It’s not just bars, restaurants and hair salons, but federal and state courthouses along the West Coast and the rest of the United States have also shuttered or partially closed due to the stay-at-home orders. Only essential functions are continuing, such as in-custody criminal arraignments and sentencing hearings, civil ex parte requests on emergency matters, temporary conservatorship and guardianship hearings. Some courts are allowing telephonic hearings and in certain family law courtrooms, proceedings are being conducted via video conferencing platform Zoom. Clerks’ offices are generally closed although more counties are allowing e-filing.
The effect of the different COVID-19 approaches from the courts can be confusing with a wide range of reopening dates, a variety of methods for rescheduling hearings and trials and an assortment of rules on such important questions, including how and which deadlines are extended and even who and how notice will be provided for new court dates. Courts are reaching out to experienced attorneys willing to serve as pro-tem judges to help with the anticipated backlog.
The good news is that virtually every court has a website with a specific link to its COVID-19 orders (though some of those orders can be confusing and require careful reading to determine the impact on a particular case). Private mediation sessions, however, seem able to proceed as part of the Zoom phenomenon.
The impact on the trust and estate litigation world resembles the overall results for most civil disputes. Probate courts are generally available for emergency hearings with the burden on the moving party to establish the emergency, but trials and hearings have been continued, some with new dates and others indefinitely.
Estate planning, understandably, has seen a surge in interest due to the pandemic causing clients to confront their mortality. Meeting with clients and executing documents is still possible with a series of new approaches, social distancing, masks and gloves and with at least 43 states as of mid-April, including Washington, allowing remote online notarizations.
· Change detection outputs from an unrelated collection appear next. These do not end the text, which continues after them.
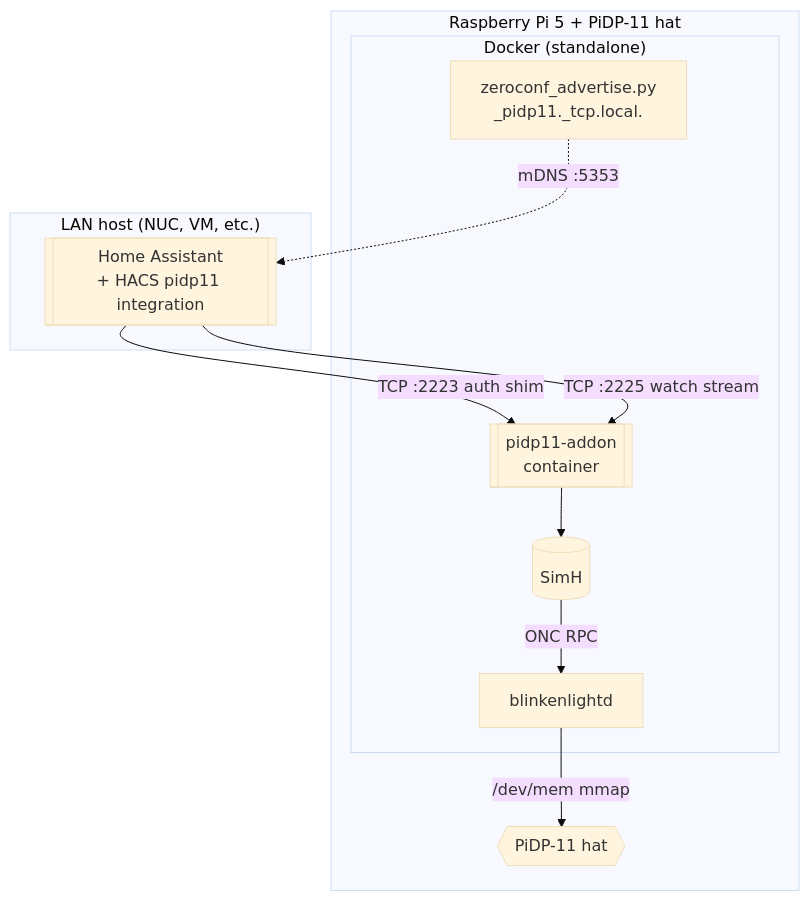
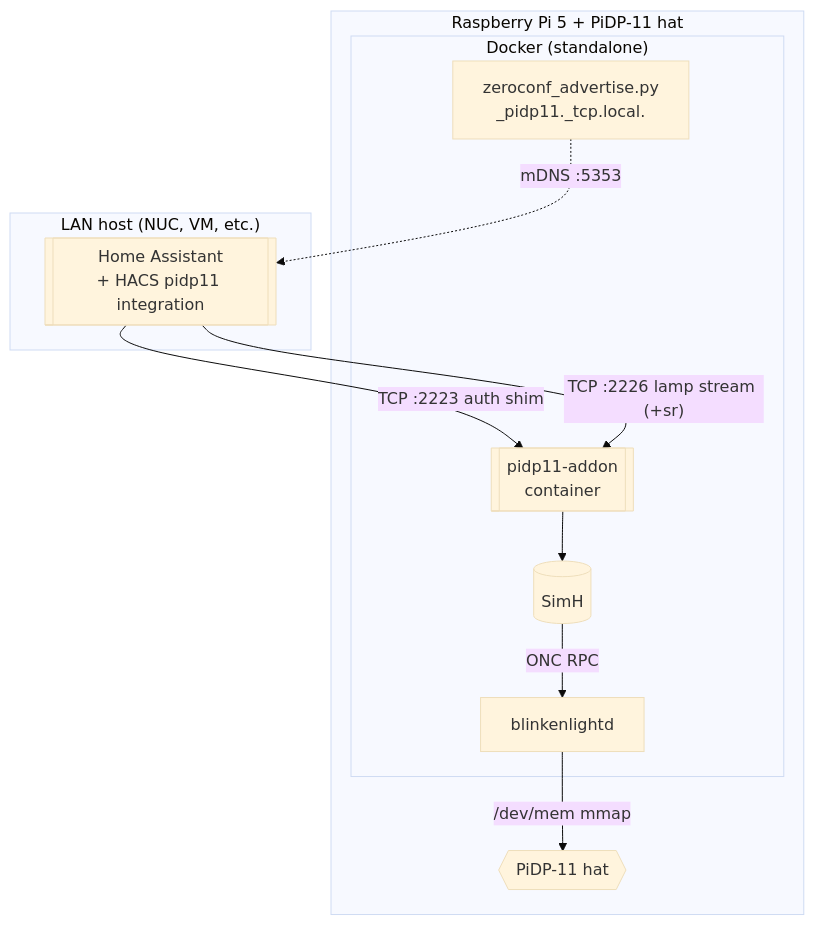
One commit to dmz006/pidp11-hacs changed the seventh of 8 diagrams in docs/diagrams.md. Above: the diagram before and after it, drawn with Mermaid (base theme). The commit also changed other lines of this file and 31 other files, not shown here.

````diff
--- a/docs/diagrams.md
+++ b/docs/diagrams.md
@@ -163,23 +165,23 @@
 ```mermaid
 graph TB
     subgraph Pi5["Raspberry Pi 5 + PiDP-11 hat"]
         subgraph DockerHost["Docker (standalone)"]
             addon[[pidp11-addon<br/>container]]
             zc[zeroconf_advertise.py<br/>_pidp11._tcp.local.]
             simh[(SimH)]
             blink[blinkenlightd]
         end
         hat{{PiDP-11 hat}}
     end
 
     subgraph RemoteHost["LAN host (NUC, VM, etc.)"]
         ha[[Home Assistant<br/>+ HACS pidp11 integration]]
     end
 
     zc -. "mDNS :5353" .-> ha
     ha -- "TCP :2223 auth shim" --> addon
-    ha -- "TCP :2225 watch stream" --> addon
+    ha -- "TCP :2226 lamp stream (+sr)" --> addon
     addon --> simh
     simh -- "ONC RPC" --> blink
     blink -- "/dev/mem mmap" --> hat
 ```
````
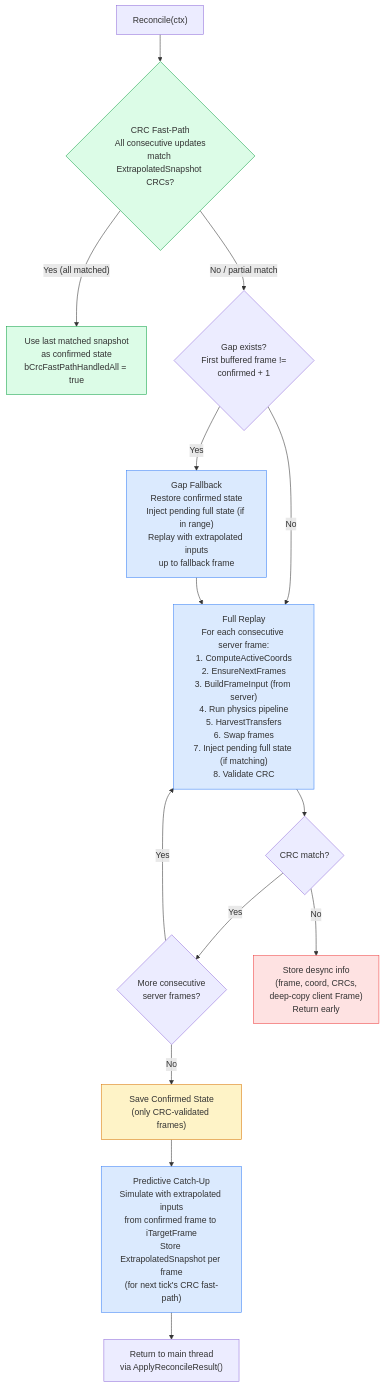
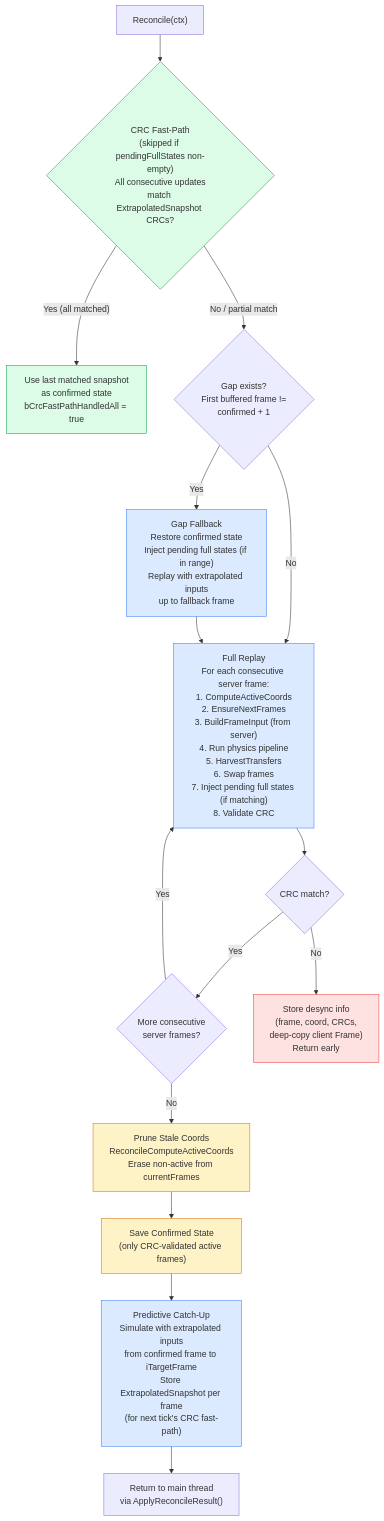
One commit to DougTanner/BrokenEnginePublic changed the first of 4 diagrams in Documents/Architecture/GameReconciliation.md. Above: the diagram before and after it, drawn with Mermaid. The commit also changed other lines of this file and 6 other files, not shown here.

````diff
--- a/Documents/Architecture/GameReconciliation.md
+++ b/Documents/Architecture/GameReconciliation.md
@@ -9,35 +9,37 @@
 ```mermaid
 %%{init: {'theme': 'default'}}%%
 flowchart TD
     classDef fastpath fill:#dcfce7,stroke:#16a34a
     classDef replay fill:#dbeafe,stroke:#3b82f6
     classDef error fill:#fee2e2,stroke:#ef4444
     classDef state fill:#fef3c7,stroke:#d97706
 
     START["Reconcile(ctx)"] --> CRC
 
-    CRC{"CRC Fast-Path<br/>All consecutive updates<br/>match ExtrapolatedSnapshot CRCs?"}:::fastpath
+    CRC{"CRC Fast-Path<br/>(skipped if pendingFullStates non-empty)<br/>All consecutive updates<br/>match ExtrapolatedSnapshot CRCs?"}:::fastpath
     CRC -->|"Yes (all matched)"| FASTDONE["Use last matched snapshot<br/>as confirmed state<br/>bCrcFastPathHandledAll = true"]:::fastpath
     CRC -->|"No / partial match"| GAP
 
     GAP{"Gap exists?<br/>First buffered frame !=<br/>confirmed + 1"}
-    GAP -->|"Yes"| GAPFB["Gap Fallback<br/>Restore confirmed state<br/>Inject pending full state (if in range)<br/>Replay with extrapolated inputs<br/>up to fallback frame"]:::replay
+    GAP -->|"Yes"| GAPFB["Gap Fallback<br/>Restore confirmed state<br/>Inject pending full states (if in range)<br/>Replay with extrapolated inputs<br/>up to fallback frame"]:::replay
     GAP -->|"No"| REPLAY
 
     GAPFB --> REPLAY
 
-    REPLAY["Full Replay<br/>For each consecutive server frame:<br/>1. ComputeActiveCoords<br/>2. EnsureNextFrames<br/>3. BuildFrameInput (from server)<br/>4. Run physics pipeline<br/>5. HarvestTransfers<br/>6. Swap frames<br/>7. Inject pending full state (if matching)<br/>8. Validate CRC"]:::replay
+    REPLAY["Full Replay<br/>For each consecutive server frame:<br/>1. ComputeActiveCoords<br/>2. EnsureNextFrames<br/>3. BuildFrameInput (from server)<br/>4. Run physics pipeline<br/>5. HarvestTransfers<br/>6. Swap frames<br/>7. Inject pending full states (if matching)<br/>8. Validate CRC"]:::replay
 
     REPLAY --> CRCCHECK{"CRC match?"}
     CRCCHECK -->|"Yes"| NEXTSRV{"More consecutive<br/>server frames?"}
     CRCCHECK -->|"No"| DESYNC["Store desync info<br/>(frame, coord, CRCs,<br/>deep-copy client Frame)<br/>Return early"]:::error
 
     NEXTSRV -->|"Yes"| REPLAY
-    NEXTSRV -->|"No"| SAVE
+    NEXTSRV -->|"No"| PRUNE
 
-    SAVE["Save Confirmed State<br/>(only CRC-validated frames)"]:::state --> CATCHUP
+    PRUNE["Prune Stale Coords<br/>ReconcileComputeActiveCoords<br/>Erase non-active from currentFrames"]:::state --> SAVE
+
+    SAVE["Save Confirmed State<br/>(only CRC-validated active frames)"]:::state --> CATCHUP
 
     CATCHUP["Predictive Catch-Up<br/>Simulate with extrapolated inputs<br/>from confirmed frame to iTargetFrame<br/>Store ExtrapolatedSnapshot per frame<br/>(for next tick's CRC fast-path)"]:::replay
 
     CATCHUP --> DONE["Return to main thread<br/>via ApplyReconcileResult()"]
 ```
````
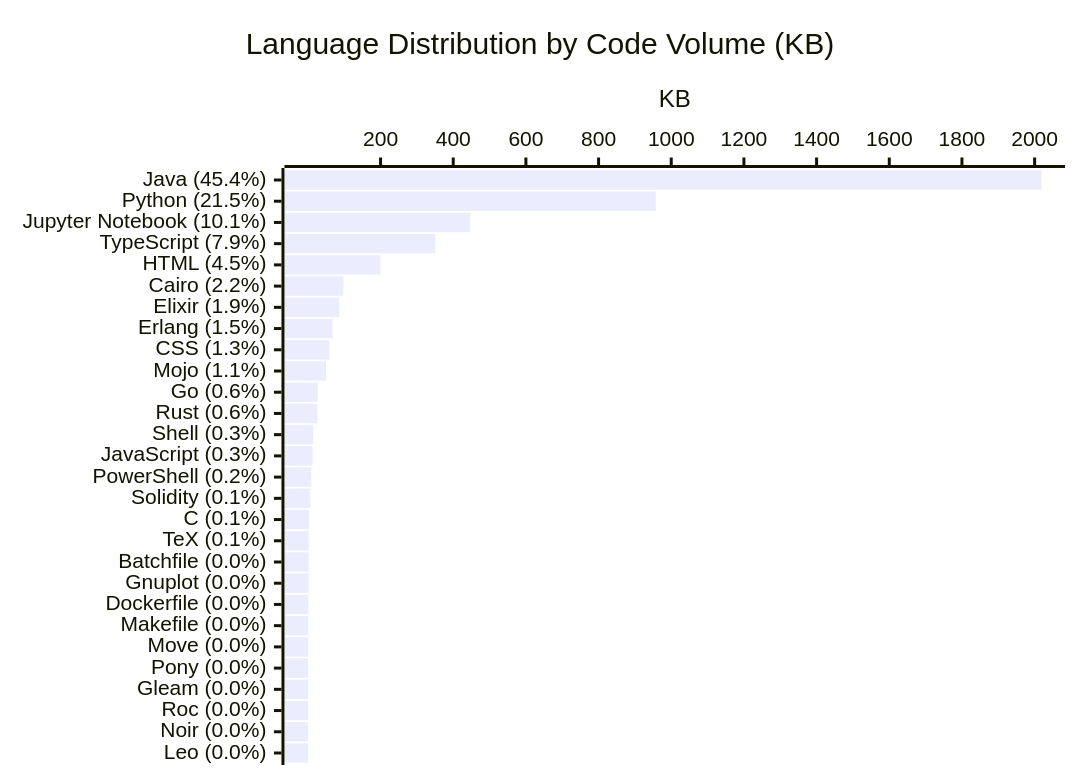
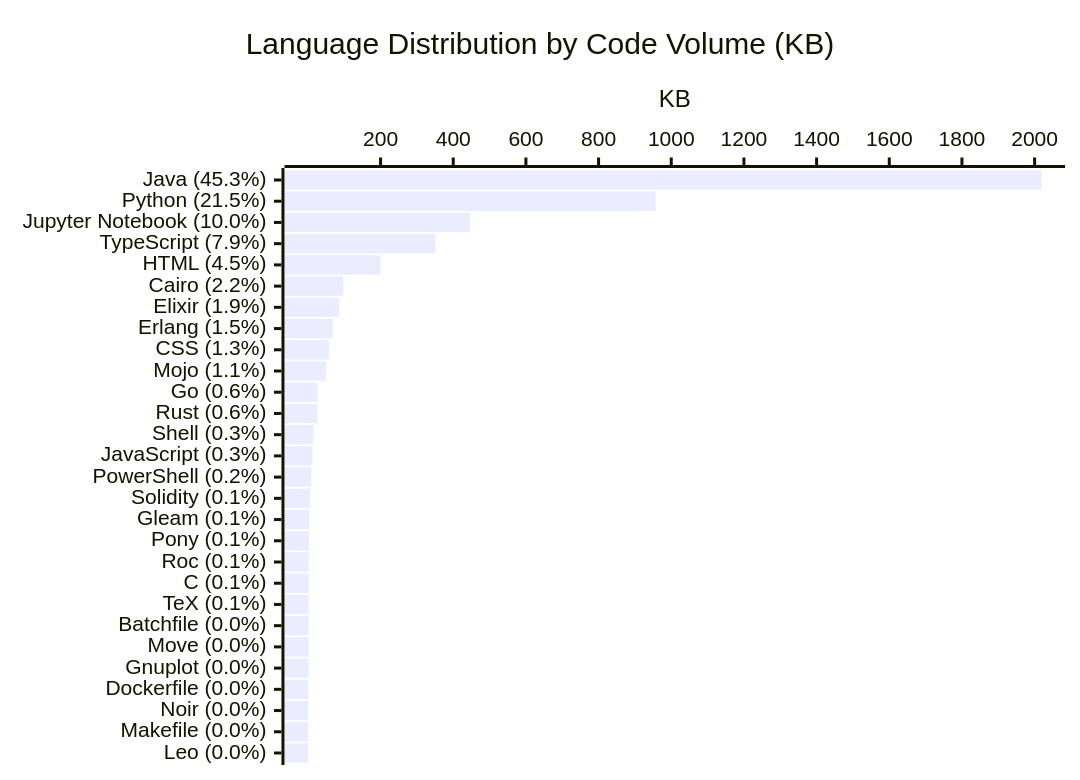
The diagram in profile/README.md (KathiraveluLab/.github), drawn with Mermaid before and after one commit. The commit also changed other lines of this file and 1 other file, not shown here.

````diff
--- a/profile/README.md
+++ b/profile/README.md
@@ -64,7 +64,7 @@
 ```mermaid
 xychart-beta horizontal
     title "Language Distribution by Code Volume (KB)"
-    x-axis ["Java (45.4%)", "Python (21.5%)", "Jupyter Notebook (10.1%)", "TypeScript (7.9%)", "HTML (4.5%)", "Cairo (2.2%)", "Elixir (1.9%)", "Erlang (1.5%)", "CSS (1.3%)", "Mojo (1.1%)", "Go (0.6%)", "Rust (0.6%)", "Shell (0.3%)", "JavaScript (0.3%)", "PowerShell (0.2%)", "Solidity (0.1%)", "C (0.1%)", "TeX (0.1%)", "Batchfile (0.0%)", "Gnuplot (0.0%)", "Dockerfile (0.0%)", "Makefile (0.0%)", "Move (0.0%)", "Pony (0.0%)", "Gleam (0.0%)", "Roc (0.0%)", "Noir (0.0%)", "Leo (0.0%)"]
+    x-axis ["Java (45.3%)", "Python (21.5%)", "Jupyter Notebook (10.0%)", "TypeScript (7.9%)", "HTML (4.5%)", "Cairo (2.2%)", "Elixir (1.9%)", "Erlang (1.5%)", "CSS (1.3%)", "Mojo (1.1%)", "Go (0.6%)", "Rust (0.6%)", "Shell (0.3%)", "JavaScript (0.3%)", "PowerShell (0.2%)", "Solidity (0.1%)", "Gleam (0.1%)", "Pony (0.1%)", "Roc (0.1%)", "C (0.1%)", "TeX (0.1%)", "Batchfile (0.0%)", "Move (0.0%)", "Gnuplot (0.0%)", "Dockerfile (0.0%)", "Noir (0.0%)", "Makefile (0.0%)", "Leo (0.0%)"]
     y-axis "KB"
-    bar [2018.87, 957.37, 446.9, 351.02, 199.85, 97.83, 86.29, 68.52, 58.73, 49.94, 27.33, 26.08, 14.47, 12.8, 9.6, 6.65, 2.58, 2.29, 2.09, 1.82, 1.17, 0.99, 0.95, 0.78, 0.68, 0.52, 0.39, 0.26]
+    bar [2018.87, 957.37, 446.9, 351.02, 199.85, 97.83, 86.29, 68.52, 58.73, 49.94, 27.33, 26.08, 15.54, 12.8, 9.6, 6.65, 3.97, 3.39, 2.85, 2.58, 2.29, 2.09, 1.9, 1.82, 1.17, 1.03, 0.99, 0.26]
 ```
````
Oregon does not permit remote online notarization, and California’s Secretary of State, while recognizing there may be a necessity, pointed out recently that an acknowledgment in another state that allows such remote online notarization is sufficient under the California Civil Code.
If you are involved in a trust or estate dispute or feel it is time to revisit your estate plan, in today’s world it is easy enough to call, email or text an attorney.
For additional resources on how to navigate the business disruptions caused by COVID-19, please visit our COVID-19 Resource Center and reach out to the Foster Garvey team with any questions.